* [Exercise]
Look through the entries that follow and return each line that has the string "href".

* [Source data]

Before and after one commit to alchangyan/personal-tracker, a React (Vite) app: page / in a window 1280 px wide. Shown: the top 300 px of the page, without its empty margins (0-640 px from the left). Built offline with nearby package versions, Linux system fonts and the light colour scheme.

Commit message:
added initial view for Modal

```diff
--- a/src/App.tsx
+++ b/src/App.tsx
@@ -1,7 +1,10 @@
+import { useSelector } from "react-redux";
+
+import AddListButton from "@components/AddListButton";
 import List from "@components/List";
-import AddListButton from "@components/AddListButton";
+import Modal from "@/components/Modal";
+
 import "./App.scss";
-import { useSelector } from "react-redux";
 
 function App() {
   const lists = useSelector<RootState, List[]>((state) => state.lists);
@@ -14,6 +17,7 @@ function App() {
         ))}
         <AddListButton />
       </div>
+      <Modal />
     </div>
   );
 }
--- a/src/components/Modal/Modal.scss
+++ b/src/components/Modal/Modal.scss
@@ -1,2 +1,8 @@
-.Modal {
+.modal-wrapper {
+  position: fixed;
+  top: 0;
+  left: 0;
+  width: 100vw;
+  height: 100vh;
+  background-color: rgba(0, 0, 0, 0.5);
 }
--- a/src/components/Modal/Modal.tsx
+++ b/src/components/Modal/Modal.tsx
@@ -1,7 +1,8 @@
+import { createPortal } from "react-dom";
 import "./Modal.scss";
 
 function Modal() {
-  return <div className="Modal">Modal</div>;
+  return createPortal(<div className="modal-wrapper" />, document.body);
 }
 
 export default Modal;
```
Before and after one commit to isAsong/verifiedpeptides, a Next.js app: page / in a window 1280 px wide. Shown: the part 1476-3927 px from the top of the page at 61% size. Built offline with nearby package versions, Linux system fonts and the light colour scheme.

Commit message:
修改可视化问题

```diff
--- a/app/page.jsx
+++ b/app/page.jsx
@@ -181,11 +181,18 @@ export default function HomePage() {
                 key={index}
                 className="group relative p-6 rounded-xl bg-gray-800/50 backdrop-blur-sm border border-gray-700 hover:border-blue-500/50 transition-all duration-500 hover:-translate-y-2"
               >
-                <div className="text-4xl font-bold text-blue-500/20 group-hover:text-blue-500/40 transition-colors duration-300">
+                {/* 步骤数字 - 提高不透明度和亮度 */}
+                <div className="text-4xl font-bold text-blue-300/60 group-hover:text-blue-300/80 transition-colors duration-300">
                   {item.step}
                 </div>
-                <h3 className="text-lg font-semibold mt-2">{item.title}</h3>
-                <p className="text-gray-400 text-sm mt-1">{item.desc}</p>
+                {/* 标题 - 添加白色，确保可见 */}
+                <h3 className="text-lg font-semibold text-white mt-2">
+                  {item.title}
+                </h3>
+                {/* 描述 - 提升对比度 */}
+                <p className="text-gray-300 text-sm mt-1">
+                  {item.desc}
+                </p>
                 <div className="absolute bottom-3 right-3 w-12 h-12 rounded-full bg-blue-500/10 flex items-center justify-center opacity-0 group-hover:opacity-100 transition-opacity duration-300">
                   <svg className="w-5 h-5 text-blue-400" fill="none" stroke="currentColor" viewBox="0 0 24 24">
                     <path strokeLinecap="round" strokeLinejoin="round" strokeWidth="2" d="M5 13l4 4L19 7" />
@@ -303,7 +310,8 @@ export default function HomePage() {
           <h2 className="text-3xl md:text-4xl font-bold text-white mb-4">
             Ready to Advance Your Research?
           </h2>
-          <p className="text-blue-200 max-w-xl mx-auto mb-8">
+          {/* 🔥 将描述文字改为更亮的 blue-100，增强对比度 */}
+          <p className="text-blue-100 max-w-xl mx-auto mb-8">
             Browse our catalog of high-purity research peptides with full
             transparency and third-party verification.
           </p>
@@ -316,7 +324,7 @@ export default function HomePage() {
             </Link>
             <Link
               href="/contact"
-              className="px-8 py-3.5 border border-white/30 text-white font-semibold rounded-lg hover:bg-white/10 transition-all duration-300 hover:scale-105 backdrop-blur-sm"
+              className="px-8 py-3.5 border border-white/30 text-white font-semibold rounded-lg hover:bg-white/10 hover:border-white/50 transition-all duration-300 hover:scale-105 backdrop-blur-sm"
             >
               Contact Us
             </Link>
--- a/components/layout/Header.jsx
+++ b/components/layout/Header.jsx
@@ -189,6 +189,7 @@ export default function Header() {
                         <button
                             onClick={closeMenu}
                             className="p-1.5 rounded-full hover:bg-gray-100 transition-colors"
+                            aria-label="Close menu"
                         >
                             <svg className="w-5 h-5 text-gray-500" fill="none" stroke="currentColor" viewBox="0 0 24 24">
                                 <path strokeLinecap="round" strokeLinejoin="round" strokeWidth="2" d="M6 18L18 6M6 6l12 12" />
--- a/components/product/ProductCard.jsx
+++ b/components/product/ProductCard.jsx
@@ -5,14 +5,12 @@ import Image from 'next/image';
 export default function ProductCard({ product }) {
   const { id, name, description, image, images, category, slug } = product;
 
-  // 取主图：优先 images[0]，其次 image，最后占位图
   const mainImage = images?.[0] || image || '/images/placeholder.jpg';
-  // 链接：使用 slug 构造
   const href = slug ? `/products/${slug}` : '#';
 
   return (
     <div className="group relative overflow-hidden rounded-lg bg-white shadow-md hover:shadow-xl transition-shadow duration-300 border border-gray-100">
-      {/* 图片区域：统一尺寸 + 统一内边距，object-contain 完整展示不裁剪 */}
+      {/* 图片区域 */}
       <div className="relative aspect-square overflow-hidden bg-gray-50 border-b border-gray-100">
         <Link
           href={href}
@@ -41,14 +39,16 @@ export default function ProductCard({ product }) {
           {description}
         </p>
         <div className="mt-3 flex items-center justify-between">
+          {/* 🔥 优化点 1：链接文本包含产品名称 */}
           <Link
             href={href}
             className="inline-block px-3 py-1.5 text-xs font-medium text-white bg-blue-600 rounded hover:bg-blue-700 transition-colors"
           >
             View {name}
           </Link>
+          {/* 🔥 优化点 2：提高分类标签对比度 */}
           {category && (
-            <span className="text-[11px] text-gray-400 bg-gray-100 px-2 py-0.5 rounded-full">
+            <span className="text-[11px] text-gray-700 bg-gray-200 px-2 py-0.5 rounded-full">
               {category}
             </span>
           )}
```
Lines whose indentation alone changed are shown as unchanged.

* [Expected answer]
               href="/contact"
   const href = slug ? `/products/${slug}` : '#';
           href={href}
             href={href}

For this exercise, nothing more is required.